2. What evidence is there in the first paragraph to suggest the seriousness of shooting an elephant? (2 marks) Key pointsKey skills
The evidence in the first paragraph to suggest the seriousness of killing an elephant is the fact the man knows he shouldnt do it; I knew I ought not to shoot him. This shows that this is a big decision not to be taken lightly. He also compares the elephant to a huge and costly piece of machinery. This suggests that the elephant is both useful and valuable showing that shooting it is a serious matter.
3. How does the writer structure the text to build up the tension of the event? (4 marks) Key pointsKey skills
The writer structures the text to build up tension by first introducing the idea that the man doesnt want to kill the elephant. Evidence for this is I knew I ought not to shoot him. This immediately creates tension as we are unsure whether he will do it or not. This tension is developed by the use of long sentences with lots of punctuation. For example In that instant, in too short a time, one would have thought, even for a bullet to get there This slows the pace, delaying the readers discovery of what happens to the elephant. The writer also uses short sentences such as I fired a third time. This creates tension by again slowing the pace of the description making the elephants death a long process which becomes tense for the reader.
4. How does the writers use of language make the reader feel sympathy for the elephant? (7 marks) Key pointsKey skills
The writer makes the reader feel sorry for the elephant in the language he uses to describe its death. He emphasises the mysterious and terrible change by making it seem as though the elephant has become immensely old. This shows how the strong powerful creature has become weak and infirm. The use of the words sagged flabbily and slobbered creates a sad, pathetic image of what is traditionally seen as a majestic creature. The writer also uses words such as desperate and agony to highlight the elephants suffering.

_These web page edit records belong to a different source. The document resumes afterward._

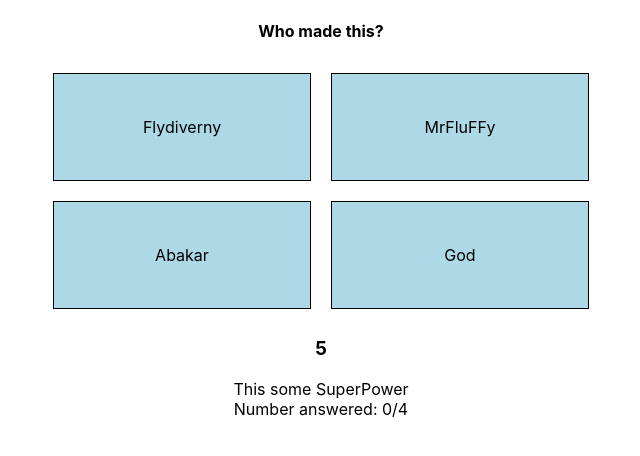
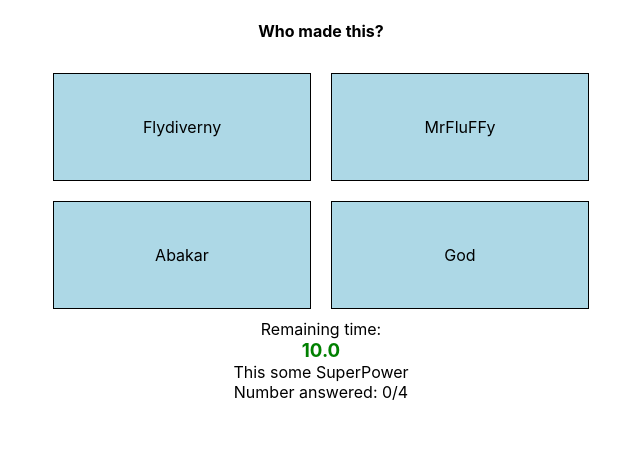
Before and after one commit to Nallooloo/quizgame, a React (Create React App) app: page /play in a window 1280 px wide. Shown: the top 456 px of the page, without its empty margins (319-959 px from the left). Built offline with nearby package versions, Linux system fonts and the light colour scheme.

Commit message:
timerComponent early.

```diff
--- a/src/Components/CountdownTimer.jsx
+++ b/src/Components/CountdownTimer.jsx
@@ -1,15 +1,40 @@
 import React, { useState } from "react";
+import styled from "styled-components";
 import useInterval from "../hooks/useInterval";
 
-const CountDownTimer = () => {
-  let [count, setCount] = useState(0);
+const RedCount = styled.h3`
+  margin: 0px;
+  color: red;
+`;
+
+const GreenCount = styled.h3`
+  margin: 0px;
+  color: green;
+`;
+
+const CountDownTimer = ({
+  //   setTimeRemaining,
+  redTimer = 5,
+  defaultTime = 15,
+}) => {
+  let [timeRemaining, setTimeRemaining] = useState(defaultTime);
 
   useInterval(() => {
     // Your custom logic here
-    setCount(count + 1);
-  }, 1000);
+    setTimeRemaining(timeRemaining - 0.01);
+  }, 10);
 
-  return <h3>{count}</h3>;
+  return timeRemaining >= redTimer ? (
+    <div>
+      Remaining time:
+      <GreenCount>{timeRemaining.toFixed(1)}</GreenCount>
+    </div>
+  ) : (
+    <div>
+      Remaining time:
+      <RedCount>{timeRemaining.toFixed(1)}</RedCount>
+    </div>
+  );
 };
 
 export default CountDownTimer;
```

In addition, as he describes the elephant falling, he says he seemed for a moment to rise suggesting even in his final moment the elephant is struggling to survive, which inspires the readers sympathy, showing the animals dignity. As he falls the writer uses similes to describe the elephant like a huge rock and like a tree. This makes the elephant seem like a part of nature and makes his destruction more horrific.
5. What do you think the speakers feelings about killing the elephant are? How does the writer want the reader to feel? (8 marks) Key pointsKey skills
At first the speaker feels conflicted about killing the elephant. He knows it is a bad thing to do. For example obviously one should not do it if it can be avoided. This quote also shows how he felt he had no choice in the matter. The speaker then feels guilty and sympathetic for the elephant. Evidence for this is the tragic description of the once mighty elephant that he has caused to become old and shrunken. By drawing out the description and focusing on the pain of the elephant, for example stood weakly upright both the speaker and the reader feel the impact of what has just happened and the sadness caused by the death of the beast. The writer also uses 1 st person. For example when I pulled the trigger. This lets us experience it from the point of view of the speaker and feel his guilt and sadness. The writer also uses similes to make the reader feel sad and shocked by the impact of the elephants death. For example like a huge rock toppling. This shows the size of the elephant and the seriousness of what he has done. The reader and the speaker both feel the impact of the death in the crash that seemed to shake the ground.